Birds Abound

Located at the intersection of numerous bird migration tributaries, Pine Island provides a green sanctuary for vast numbers of migrating songbirds and waterfowl that pass through the area in the spring and fall looking for a safe haven to rest and refuel.

Located at the intersection of numerous bird migration tributaries, the Donal C. O’Brien, Jr. Sanctuary provides a green haven for vast numbers of migrating songbirds, raptors and waterfowl, passing through the area in the spring and fall, looking for a safe place to rest and refuel.

Each of the Sanctuary's habitats - marsh, maritime forest, dune fields and ponds - support their own special suite of birds: the shrub thickets and maritime forests, now rare on the Outer Banks, provide good habitat for songbirds, while the marshes support rails, bitterns and wading birds. The sanctuary harbors more than 170 bird species, as well as 7 amphibian species, 17 reptile species, 19 mammal species and more than 350 plant species.

How important are the Outer Banks to birds?

Climate Sensitive Birds: National Audubon Society’s ground-breaking report on the impacts of climate change to bird species is astonishing. 314 of the 588 species of birds native to North America are threatened by climate change. 25% of these 314 species use the habitats at the Audubon Sanctuary at some point during the year.
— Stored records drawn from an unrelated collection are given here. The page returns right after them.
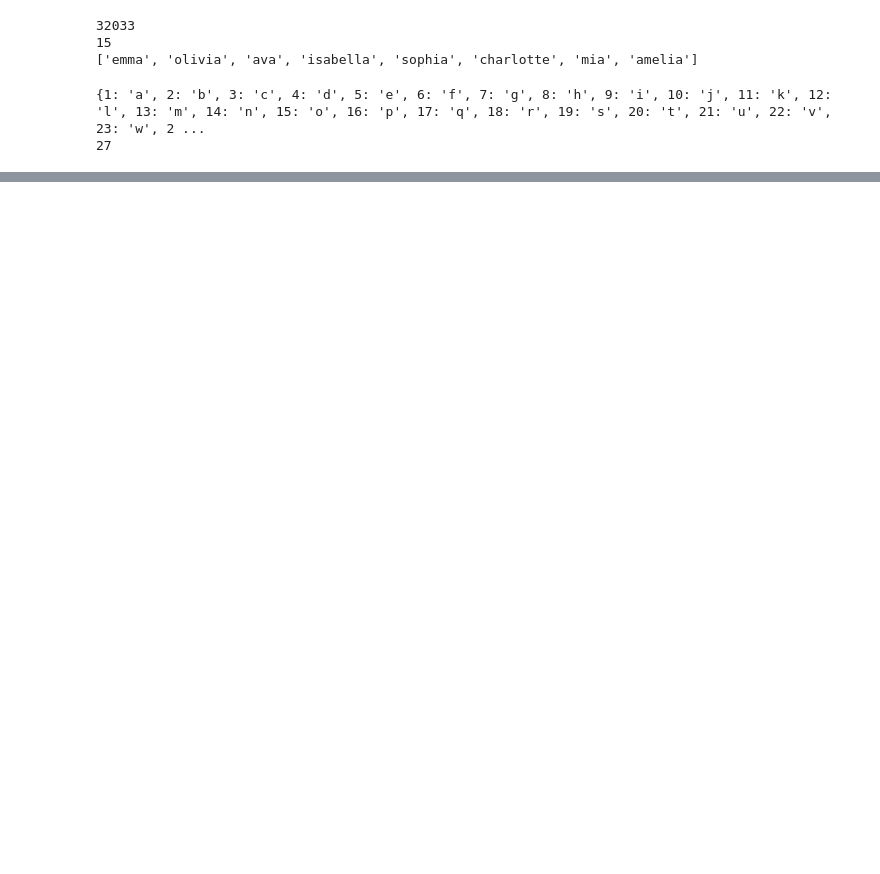
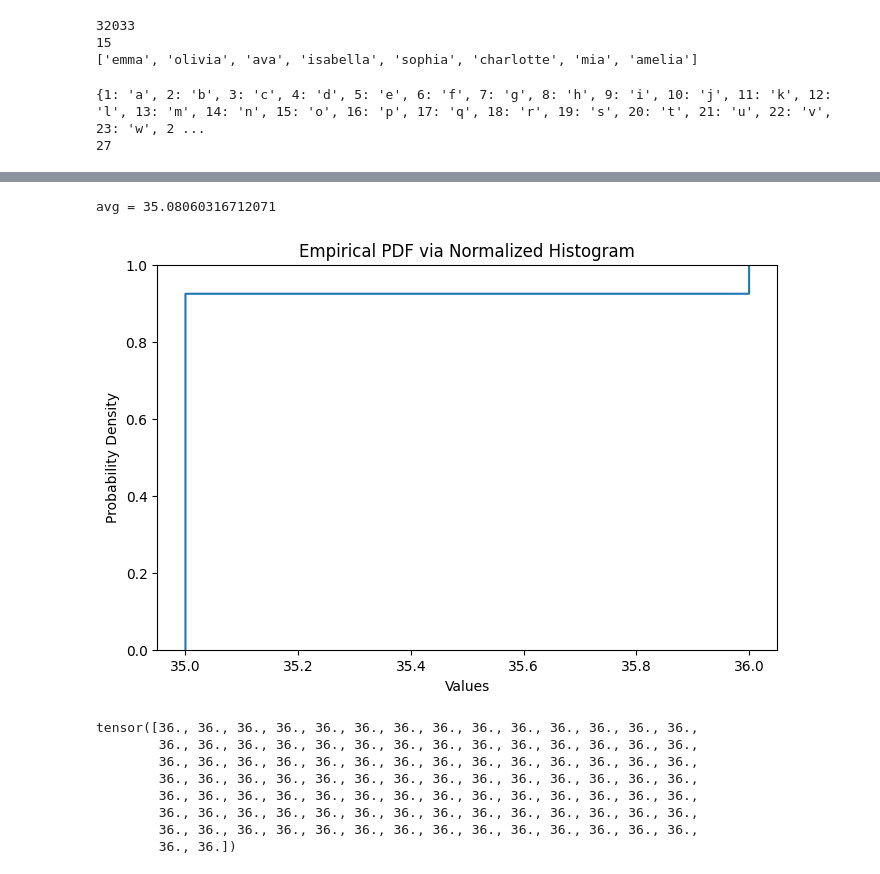
Before and after one commit to nashfn/nashgrad, a Jupyter notebook: nash_makemore_bias_demo.ipynb, the cells around one changed output, grey strips where cells are left out. Saved outputs shown, nothing was run; the diff lists cells and outputs as text; code cells hidden in the pictures; blank space fills up the shorter version.

```diff
--- a/nash_makemore_bias_demo.ipynb
+++ b/nash_makemore_bias_demo.ipynb
@@ -63,0 +76,29 @@ torch.Size([22799, 3]) torch.Size([22799])
+# %%
+import math
+
+# 1. Generate random indices
+num_train = Xtrain.shape[0]
+indices = torch.randperm(Xtrain.shape[0])
+
+batch_tuples=[]
+for i in range(math.ceil(num_train / batch_size)):
+    low = i * batch_size
+    high = ((i+1) * batch_size)
+    high = min(high, num_train)
+    batch_tuples.append((low, high))
+
+print(f"batch_tuples = {batch_tuples[:10]}")
+
+# 2. Reorder the tensor
+shuffled_x = Xtrain[indices]
+
+count_shuffle = torch.zeros(Xtrain.shape[0])
+for i in range(num_steps):
+    batch_range = batch_tuples[ i % len(batch_tuples)]
+    #print(batch_range)
+    ix = torch.arange(batch_range[0], batch_range[1])
+    #print(ix.shape, ix)
+    ixx = indices[ix]
+    count_shuffle[ix] += 1
+
+print(count_shuffle[:100])
@@ -63,0 +141,27 @@ torch.Size([22799, 3]) torch.Size([22799])
+# %%
+# This shows that each value occurs the same number of times, mostly 36 or 35 times, thus eliminating the bias
+# as much as possible (ofcourse 200k does not evenly divide by Xtr.shape[0], so some values are left out at 35 at
+# the tail end)
+
+print(f"avg = {num_steps * batch_size / Xtrain.shape[0]}")
+data = count_shuffle
+plt.figure(figsize=(8, 5))
+# plt.hist(data, bins=500, density=True, alpha=0.6, color='g', edgecolor='black', label='Sample Histogram')
+plt.ecdf(data)
+plt.title('Empirical PDF via Normalized Histogram')
+plt.xlabel('Values')
+plt.ylabel('Probability Density')
+#plt.legend()
+plt.show()
+print(count_shuffle[10000:10100])
+# %% [output]
+avg = 35.08060316712071
+[figure, added]
+tensor([36., 36., 36., 36., 36., 36., 36., 36., 36., 36., 36., 36., 36., 36.,
+        36., 36., 36., 36., 36., 36., 36., 36., 36., 36., 36., 36., 36., 36.,
+        36., 36., 36., 36., 36., 36., 36., 36., 36., 36., 36., 36., 36., 36.,
+        36., 36., 36., 36., 36., 36., 36., 36., 36., 36., 36., 36., 36., 36.,
+        36., 36., 36., 36., 36., 36., 36., 36., 36., 36., 36., 36., 36., 36.,
+        36., 36., 36., 36., 36., 36., 36., 36., 36., 36., 36., 36., 36., 36.,
+        36., 36., 36., 36., 36., 36., 36., 36., 36., 36., 36., 36., 36., 36.,
+        36., 36.])
```
Also changed, not shown: parts of 5 cells of this notebook, 1 other file.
In terms of places critical to bird survival in the coming years, this sanctuary has been ranked in the top 2% of climate strongholds.

Learn more on Audubon's Birds and Climate Report

Priority Birds: 14 of the 83 priority species on the Audubon Watch List have been documented at the Sanctuary. This habitat is critical to protect our most vulnerable birds:

Responsibility Species: The birds on this list have a high proportion of its global population breeding in the region and need special conservation attention. Conserving the Sanctuary allows them to flourish and continue to thrive for generations to come.

How you can help, right now